Pluto And Charon Float In Space Together In Latest Tantalizing Images
by Sophia Nasr, @Pharaoness
In the latest tantalizing images from NASA's New Horizons spacecraft, Pluto is joined by its large moon Charon. The two have 'floated' in space together for billions of years, orbiting around a common center of mass that lies above the surface of Pluto. The two bodies are thought to have been formed when a proto-Pluto and a proto-Charon collided. The latest images, taken on July 8th by the Long Range Reconnaissance Imager (LORRI), show how astoundingly different Pluto and Charon are from each other.
Pluto's surface has high-contrast color changes throughout its surface, including the darker whale-shaped area across its equatorial region that might be composed of dark organics like the Saturnian moon Iapetus's dark "splat". Charon on the other hand has a relatively uniform surface everywhere except for a darkened pole. Unlike Pluto, which is covered with ices made of nitrogen, methane, and carbon monoxide (all components of its atmosphere), Charon's surface is dominated by less volatile water and ammonia ices, and appears to have no atmosphere. Also notable are the differences in general color. Pluto has a reddish brown color, and Charon is gray.

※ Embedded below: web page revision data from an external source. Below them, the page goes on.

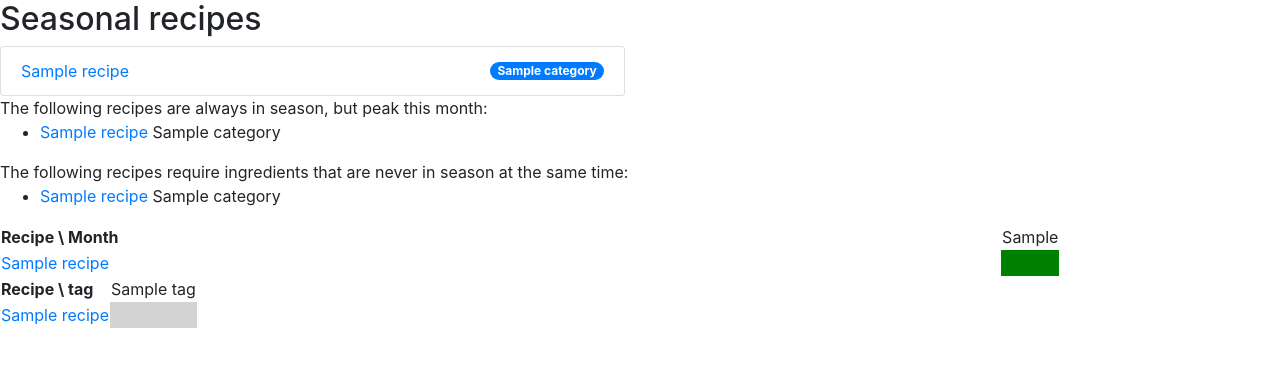
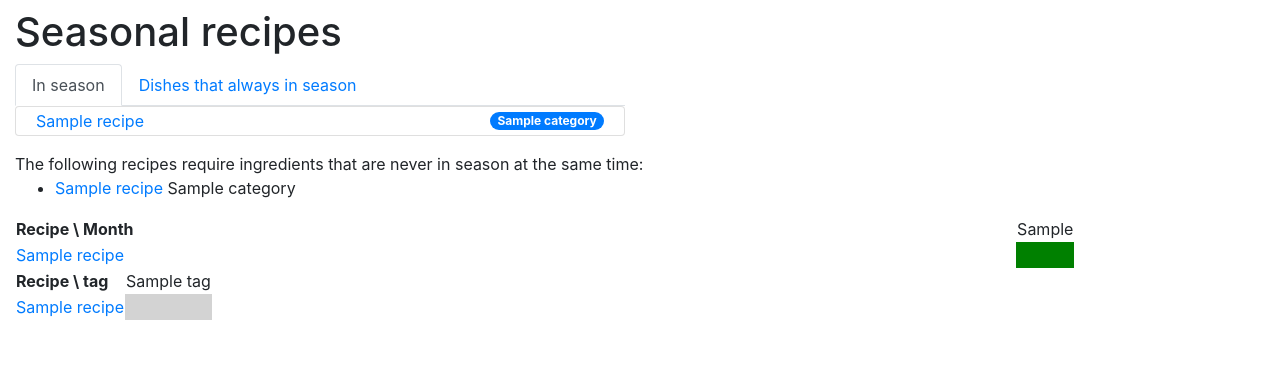
Before and after one commit to MartinEden/seasonal-meal-planner, a Django app: template editrecipes/templates/editrecipes/index.html in a window 1280 px wide. Shown: the top 367 px of the page. Run offline with Django 3.2, Linux system fonts and the light colour scheme; tables that the repository leaves empty hold one stand-in row (values such as "Sample post"); the template is opened without the code that fills it: values that come from a table or form of the project are taken from there, most other values are stand-ins (such as "Sample title", 1, 10 or a date in 2020); some libraries are stand-ins or nearby versions.

Commit message:
Make in season recipe list more compact, and restyle "always in season"

```diff
--- /dev/null
+++ b/editrecipes/static/editrecipes/style.css
@@ -0,0 +1,3 @@
+.list-group-item {
+    height: 30px;
+}
--- a/editrecipes/templates/base.html
+++ b/editrecipes/templates/base.html
@@ -1,3 +1,5 @@
+{% load static %}
+
 <!DOCTYPE html>
 <html lang="en">
 <head>
@@ -7,11 +9,21 @@
           href="https://stackpath.bootstrapcdn.com/bootstrap/4.1.3/css/bootstrap.min.css"
           integrity="sha384-MCw98/SFnGE8fJT3GXwEOngsV7Zt27NXFoaoApmYm81iuXoPkFOJwJ8ERdknLPMO"
           crossorigin="anonymous">
+    <link rel="stylesheet"
+          href="{% static 'editrecipes/style.css' %}">
+    <script src="https://code.jquery.com/jquery-3.3.1.slim.min.js"
+            integrity="sha384-q8i/X+965DzO0rT7abK41JStQIAqVgRVzpbzo5smXKp4YfRvH+8abtTE1Pi6jizo"
+            crossorigin="anonymous"></script>
+    <script src="https://cdnjs.cloudflare.com/ajax/libs/popper.js/1.14.3/umd/popper.min.js"
+            integrity="sha384-ZMP7rVo3mIykV+2+9J3UJ46jBk0WLaUAdn689aCwoqbBJiSnjAK/l8WvCWPIPm49"
+            crossorigin="anonymous"></script>
     <script src="https://stackpath.bootstrapcdn.com/bootstrap/4.1.3/js/bootstrap.min.js"
             integrity="sha384-ChfqqxuZUCnJSK3+MXmPNIyE6ZbWh2IMqE241rYiqJxyMiZ6OW/JmZQ5stwEULTy"
             crossorigin="anonymous"></script>
 </head>
 <body>
-    {% block content %}{% endblock %}
+    <div class="container-fluid">
+        {% block content %}{% endblock %}
+    </div>
 </body>
 </html>
--- a/editrecipes/templates/editrecipes/index.html
+++ b/editrecipes/templates/editrecipes/index.html
@@ -5,11 +5,30 @@
 
 <div class="row">
     <div class="col-12">
-        <h2>Seasonal recipes</h2>
+        <h1 class="mt-2">Seasonal recipes</h1>
     </div>
 </div>
-<div class="row">
+<div class="row mb-3">
     <div class="col-md-6 col-lg-6 col-12">
+        <ul class="nav nav-tabs" id="recipeListTabs" role="tablist">
+            <li class="nav-item">
+                <a class="nav-link active" id="inseason-tab"
+                   data-toggle="tab" href="#inseason" role="tab"
+                   aria-controls="inseason" aria-selected="true">
+                    In season
+                </a>
+            </li>
+            <li class="nav-item">
+                <a class="nav-link" id="alwaysinseason-tab"
+                   data-toggle="tab" href="#alwaysinseason" role="tab"
+                   aria-controls="alwaysinseason" aria-selected="false">
+                    Dishes that always in season
+                </a>
+            </li>
+        </ul>
+
+        <div class="tab-content" id="recipeListTabsContent">
+            <div class="tab-pane fade show active" id="inseason" role="tabpanel" aria-labelledby="inseason-tab">
                 <ul class="list-group">
                     {% for recipe in seasonal_recipes %}
                     <li class="list-group-item d-flex justify-content-between align-items-center">
@@ -30,22 +49,28 @@
                     {% endfor %}
                 </ul>
             </div>
-</div>
-
+            <div class="tab-pane fade" id="alwaysinseason" role="tabpanel" aria-labelledby="alwaysinseason-tab">
                 {% if always_available_recipes %}
-    The following recipes are always in season, but peak this month:
-    <ul>
+                    <ul class="list-group">
                     {% for recipe in always_available_recipes %}
-        <li><a href="{% url 'recipe' recipe.name %}">{{ recipe.name }}</a>
-           {% if recipe.category %}
-            {{recipe.category}}
-            {% endif %}
+                        <li class="list-group-item d-flex justify-content-between align-items-center">
+                            <span>
+                                <a href="{% url 'recipe' recipe.name %}">{{ recipe.name }}</a>
+                            </span>
+                            <span class="badge badge-primary badge-pill">
+                                {% if recipe.category %}{{recipe.category}}{% endif %}
+                            </span>
                         </li>
                          {% endfor %}
                     </ul>
                 {% else %}
                     <p>Nothing peaking this month.</p>
                 {% endif %}
+            </div>
+        </div>
+    </div>
+</div>
+
 
 {% if clashing_season_recipes %}
     The following recipes require ingredients that are never in season at
```
Also changed, not shown: README.md. Lines whose indentation alone changed are shown as unchanged.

"These two objects have been together for billions of years, in the same orbit, but they are totally different," said Principal Investigator Alan Stern of the Southwest Research Institute (SwRI), Boulder, Colorado.
Charon's diameter is about 1200 km (750 miles), just over half that of Pluto, and 12% its mass. Pluto and Charon have by far the largest moon-to-planet size ratio in the solar system and the two bodies are often called a "double-planet". The latest images are beginning to reveal a crisper view of Charon, whose smaller size and lower contrast surface features have made it more difficult for New Horizons to image compared to Pluto.
Members of the mission's Geology, Geophysics and Imaging team (GGI) think the bright areas revealed in the latest images of Charon may be impact craters. "If we see impact craters on Charon, it will help us see what's hidden beneath the surface," said GGI leader Jeff Moore of NASA's Ames Research Center. "Large craters can excavate material from several miles down and reveal the composition of the interior."
"Charon is now emerging as its own world. Its personality is beginning to really reveal itself," said John Spencer of SwRI.
Only 5 days away from its closest approach, New Horizons is currently 5.3 million km (3.3 million miles) from Pluto. New Horizons will come as close as 12,500 km (7,770 miles) from Pluto's surface at 7:50 a.m. EDT on July 14, imaging the dwarf planet in unprecedented detail.
For the original press release, click here.
Sophia Nasr is an astrophysics student at York University. Actively involved in the astronomical community at York U, she is the President of the Astronomy Club at York University and a member of the team at the York University Observatory. She also is involved in university projects, and holds a position in research on dark matter at York U. Holding scientific outreach dear, Sophia is actively involved in social media outlets such as Facebook, Twitter, and Google Plus, where she shares with the world her passion for the universe and how it works.